Asking for a promotion from your boss in the next performance management discussion? Convincing someone to leave or to stay? Winning a contract with a client or closing a sale? These are all critical conversations. Persuading someone to go out with you on a date or even break up with you? That conversation to describe, explain and reconcile the differences in a relationship? That very first meeting with your in-laws? These are all critical conversations.
So why is it that even when you know that the conversation is critical in advance, that sometimes you fail in convincing the other party;saying the wrong thing in the wrong place, not understanding the emotional state of the other party and yours to begin with. The post- regret-stress, the ‘should have’s, the ‘would have’s and the ‘could have’s; we’ve been through it at some stage in our lives.
Generally, during a highly important conversation, you are biologically alert to protect yourselves rather than to be rational in your exchange of thoughts. You know that a conversation is crucial when your/their emotions are strong, you/they expect someone to disagree or agree with you/or when the outcome can greatly impact your/their life.According to research, some of the reasons for handling critical conversations poorly are (1) biology: high adrenaline, high blood flow to arms and legs (that will prompt one to either fight or flee), and low blood flow to brain (2) situations rising without warning, thereby catching us by surprise that creates confusion: the situations that require us to improvise, often without rehearsal time with limited information.

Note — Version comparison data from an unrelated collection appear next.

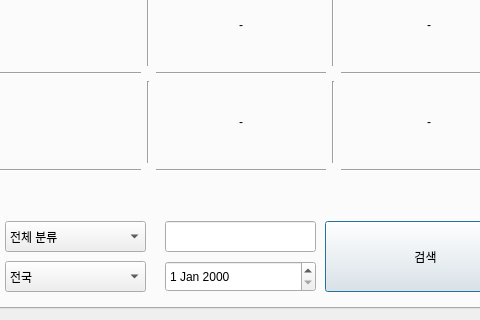
JeongMinSik/TheLove, file ui.ui: the form before one commit; both pictures show x 598 to 1078 and y 506 to 826 of the 1162 by 826 pixel window.
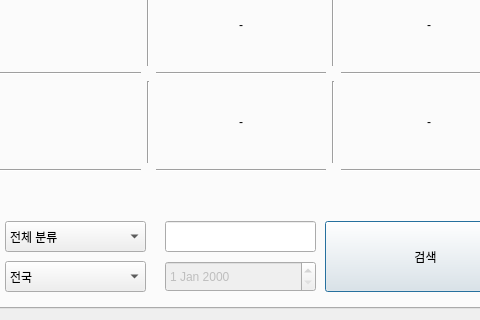
The form after the commit. Icons and pictures are not drawn.

```diff
--- a/ui.ui
+++ b/ui.ui
@@ -2077,7 +2077,7 @@
         </widget>
         <widget class="QDateEdit" name="dateEdit_Tour">
          <property name="enabled">
-          <bool>true</bool>
+          <bool>false</bool>
          </property>
          <property name="geometry">
           <rect>
```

Research suggests that success on a critical conversation relies on the ability to communicate openly about difficult topics. Conversations that are crucial should neither be rushed in to nor avoided completely. People become defensive not because of the content of the dialogue but because of the intent they think the dialogue is about.
One of the most important skills we need to practice before a vital conversation is to identify what needs to be said first, as it sets the tone for the rest of the conversation. The first 30 seconds are crucial where mutual trust needs to be created by showing that you care about them; show respect through body language and be convinced that what you are asking is not unfair by anyone. Focus on what you want and in the conversational flow of the relevant information, hold on to what you want without withholding your opinion or arguing against others opinions. State your path and explore the paths of others. Being involved in a dialogue without fighting back allows the conversation to be safe. It is important that you maintain a secure atmosphere if you want to be heard.
Apologize and empathize if others feel disrespected in the conversation and look for a mutual purpose that will motivate them to listen to your concerns. When you are at the stage of making decisions, make sure that it is not driven by one individual agenda but by an outcome of a mutual agreement. Finally, note the commitments, take responsibility of the promises you make, and move to action.
In most of today’s world, where leaders are smart, confident, and highly paid, people tend to hold back their opinions rather than risk infuriating someone in a state of such power. This is also common in a collectivist society like ours when many of us keep quiet or unwillingly agree to decisions made by others leading to a sense of helplessness when decisions are being made. This ‘learnt helplessness’ over a period of time gives way to a very authoritative culture with a lack in creativity, out of the box thinking and challenge to seek greater quality.
One does not have to be an extrovert, out- going and domineering to be able to carry out effective crucial conversations. Ask yourself before you enter the conversation; What do I really want for myself? What do I really want for others? What do I really want from this relationship? How would I behave if I am really keen on the results that I want?
Think; be logical, rational and realistic. Study the emotions involved without being enslaved by them. It is tough till you master it but practise is everything.
Rozaine is a Business Psychologist specialized in organizational culture analytics and HR Coaching. She can be contacted on firstname.lastname@example.org